During the 18th and 19th centuries, trade cards were commonly used to announce and advertise a company’s product or service. The cards, typically two inches by four inches or three inches by five inches in size, were printed with images and other useful information about a specific item or service. Trade cards with enticing images lured in potential customers. Information about the product or service was printed on the back of the card. Many of the cards were chromolithographed, a popular printing process that used multiple lithographic stones. In this example from the Skandia Plow Company of Rockford, IL, an anthropomorphic apple wearing slippers was printed in bright yellow, orange, and blue tones. The eye-catching colorful image was intended to promote their iron lever harrow, patented in 1889, to would be plow buyers. An important piece of farm equipment, a harrow leveled the soil and prepared it for seeding. The apple, looking as tough as an iron plow in her rose colored ruffled skirt has her fist raised and is angry. Perhaps she thinks a Skandia harrow will level her apple orchard leaving no trees or worse, she’ll be made into apple sauce. Buy a Skandia plow or else! As the apple shuffles along you can hear her shout the refrain :

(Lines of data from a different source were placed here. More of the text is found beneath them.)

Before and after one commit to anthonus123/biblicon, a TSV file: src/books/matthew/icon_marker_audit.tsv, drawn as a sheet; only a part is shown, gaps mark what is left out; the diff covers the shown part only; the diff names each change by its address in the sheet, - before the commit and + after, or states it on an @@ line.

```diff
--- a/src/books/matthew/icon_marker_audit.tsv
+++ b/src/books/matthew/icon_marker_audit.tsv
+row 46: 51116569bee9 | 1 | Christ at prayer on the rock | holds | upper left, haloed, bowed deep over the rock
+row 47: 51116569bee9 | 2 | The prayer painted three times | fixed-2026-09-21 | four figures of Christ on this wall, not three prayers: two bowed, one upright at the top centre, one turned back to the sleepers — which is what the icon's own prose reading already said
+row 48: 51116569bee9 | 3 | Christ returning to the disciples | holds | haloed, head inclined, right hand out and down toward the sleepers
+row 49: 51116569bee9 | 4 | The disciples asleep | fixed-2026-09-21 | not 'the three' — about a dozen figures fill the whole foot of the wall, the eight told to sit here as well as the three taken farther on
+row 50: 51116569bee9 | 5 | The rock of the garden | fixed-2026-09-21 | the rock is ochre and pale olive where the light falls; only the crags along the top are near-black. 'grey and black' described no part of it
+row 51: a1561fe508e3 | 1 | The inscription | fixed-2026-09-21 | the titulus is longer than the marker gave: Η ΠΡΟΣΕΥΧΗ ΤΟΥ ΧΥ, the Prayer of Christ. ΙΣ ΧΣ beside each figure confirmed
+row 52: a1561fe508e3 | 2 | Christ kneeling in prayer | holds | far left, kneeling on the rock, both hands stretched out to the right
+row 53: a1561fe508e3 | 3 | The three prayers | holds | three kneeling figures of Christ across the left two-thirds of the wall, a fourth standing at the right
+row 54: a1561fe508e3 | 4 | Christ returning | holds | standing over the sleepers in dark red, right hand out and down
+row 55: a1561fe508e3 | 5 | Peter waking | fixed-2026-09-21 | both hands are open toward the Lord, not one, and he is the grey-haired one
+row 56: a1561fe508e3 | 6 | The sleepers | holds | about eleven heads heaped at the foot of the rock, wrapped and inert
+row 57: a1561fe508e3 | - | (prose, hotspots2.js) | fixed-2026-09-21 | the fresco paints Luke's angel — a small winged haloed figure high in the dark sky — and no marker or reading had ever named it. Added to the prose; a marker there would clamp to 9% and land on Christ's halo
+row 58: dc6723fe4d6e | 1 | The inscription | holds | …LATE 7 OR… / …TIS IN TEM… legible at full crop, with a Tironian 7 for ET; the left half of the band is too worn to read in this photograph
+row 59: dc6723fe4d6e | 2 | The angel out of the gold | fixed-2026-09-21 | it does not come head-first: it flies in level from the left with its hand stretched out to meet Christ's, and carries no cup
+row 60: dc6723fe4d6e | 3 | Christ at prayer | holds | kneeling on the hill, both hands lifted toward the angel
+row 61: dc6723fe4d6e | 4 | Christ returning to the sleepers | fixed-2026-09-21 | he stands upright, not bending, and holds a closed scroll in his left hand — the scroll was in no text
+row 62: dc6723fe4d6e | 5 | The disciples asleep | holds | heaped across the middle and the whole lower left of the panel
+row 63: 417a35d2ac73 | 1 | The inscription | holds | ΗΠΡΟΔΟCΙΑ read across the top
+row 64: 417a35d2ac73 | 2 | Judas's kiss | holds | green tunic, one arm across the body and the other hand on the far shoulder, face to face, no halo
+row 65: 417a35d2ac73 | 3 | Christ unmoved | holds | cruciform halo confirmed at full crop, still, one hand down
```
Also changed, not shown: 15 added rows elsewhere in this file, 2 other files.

The plowman homeward plods his weary way.
Surprising all at tea, with what he has to say
About his troubles with his old inferior plow;
And wondering where he’ll get a better now.
He goes to town and sees across the street,
A sign that dazzles every eye it meets.
He staggers in, and buys himself a Skandia plow,
That somehow tells him, “He’ll be happy now.”
To learn more about trade cards in our collections, visit the Archives Center and the Warshaw Collection of Business Americana.